News in Brief February 24, 2012
Brief items for use in local church newsletters
Prepared by United Methodist News Service
As Lent began this week with Ash Wednesday on Feb. 22, United Methodists around the world focused on Lenten observations and devotions. Young adult clergy in the Northern Illinois Annual (regional) Conference have written weekly Lenten studies that address some of the basic questions and needs of young adults such as time, fasting and money management. The Ecumenical Water Network emphasized its theme "economy of water" in its Seven Weeks for Water campaign, inspiring churches to pray, reflect and act together for local and global water justice. The United Methodist Board of Church and Society asked all United Methodists to give up alcohol, donate the funds they would have used to buy alcohol and start an international conversation about the harm done by this common vice. For a complete list of Lent and Easter resources, go to http://umc.org/lent/.

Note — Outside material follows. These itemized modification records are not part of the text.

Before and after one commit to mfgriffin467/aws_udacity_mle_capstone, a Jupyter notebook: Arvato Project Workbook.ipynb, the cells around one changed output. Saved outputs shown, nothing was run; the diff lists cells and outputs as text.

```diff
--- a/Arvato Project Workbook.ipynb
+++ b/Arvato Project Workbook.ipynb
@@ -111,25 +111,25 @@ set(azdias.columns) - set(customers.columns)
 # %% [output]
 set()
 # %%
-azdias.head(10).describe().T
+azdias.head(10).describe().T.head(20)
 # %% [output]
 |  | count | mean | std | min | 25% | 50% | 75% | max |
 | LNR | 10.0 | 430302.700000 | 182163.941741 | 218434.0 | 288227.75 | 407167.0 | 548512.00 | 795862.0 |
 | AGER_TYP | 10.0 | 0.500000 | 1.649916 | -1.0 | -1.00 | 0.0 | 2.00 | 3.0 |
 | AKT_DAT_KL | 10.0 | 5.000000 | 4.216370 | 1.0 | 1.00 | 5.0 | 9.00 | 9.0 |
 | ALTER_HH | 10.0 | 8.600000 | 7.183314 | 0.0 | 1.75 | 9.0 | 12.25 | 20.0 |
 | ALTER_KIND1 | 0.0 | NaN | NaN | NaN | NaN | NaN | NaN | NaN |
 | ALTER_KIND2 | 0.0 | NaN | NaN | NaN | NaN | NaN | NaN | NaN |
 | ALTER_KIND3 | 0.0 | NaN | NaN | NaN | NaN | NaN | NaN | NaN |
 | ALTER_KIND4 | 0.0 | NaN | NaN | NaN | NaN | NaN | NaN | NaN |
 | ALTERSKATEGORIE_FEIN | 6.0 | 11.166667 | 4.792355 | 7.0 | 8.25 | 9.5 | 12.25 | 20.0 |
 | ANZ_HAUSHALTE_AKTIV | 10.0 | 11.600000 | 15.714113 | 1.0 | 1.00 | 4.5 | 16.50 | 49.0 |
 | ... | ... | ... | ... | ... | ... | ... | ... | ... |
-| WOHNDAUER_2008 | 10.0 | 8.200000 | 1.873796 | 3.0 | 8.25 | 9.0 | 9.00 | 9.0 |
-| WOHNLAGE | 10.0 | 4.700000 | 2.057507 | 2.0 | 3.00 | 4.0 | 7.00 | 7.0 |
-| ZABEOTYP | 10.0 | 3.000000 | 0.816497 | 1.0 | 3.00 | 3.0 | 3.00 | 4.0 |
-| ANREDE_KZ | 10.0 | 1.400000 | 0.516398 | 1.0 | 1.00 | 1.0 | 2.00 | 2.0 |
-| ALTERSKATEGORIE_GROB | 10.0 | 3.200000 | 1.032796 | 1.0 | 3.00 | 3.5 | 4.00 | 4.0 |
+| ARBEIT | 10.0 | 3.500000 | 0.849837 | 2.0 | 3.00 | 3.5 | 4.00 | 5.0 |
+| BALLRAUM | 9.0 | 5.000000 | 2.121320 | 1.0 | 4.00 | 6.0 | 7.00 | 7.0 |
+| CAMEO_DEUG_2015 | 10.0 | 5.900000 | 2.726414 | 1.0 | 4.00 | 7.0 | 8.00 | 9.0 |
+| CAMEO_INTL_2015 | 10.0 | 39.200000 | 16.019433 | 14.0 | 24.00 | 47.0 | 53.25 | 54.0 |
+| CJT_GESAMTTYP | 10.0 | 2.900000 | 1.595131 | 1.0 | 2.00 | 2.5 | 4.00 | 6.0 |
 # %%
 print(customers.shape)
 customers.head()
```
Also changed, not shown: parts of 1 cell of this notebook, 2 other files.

Bishop Linda Lee sets aside one day a week as Sabbath, devoting that time to prayer, reading, writing and reflection. She does the same each morning, cherishing silence and solitude with God. "I believe the Sabbath is so important because of the depth of relationship," says Lee, who leads the Wisconsin Area. "I believe it (the Sabbath) allows anyone who practices on a regular basis a way of having an ongoing and ever deepening and widening and magnificent relationship with God." Setting aside Sabbath time, she tells Interpreter magazine, empowers the practitioner to be in the world for God with disenfranchised people who need to know God is with them.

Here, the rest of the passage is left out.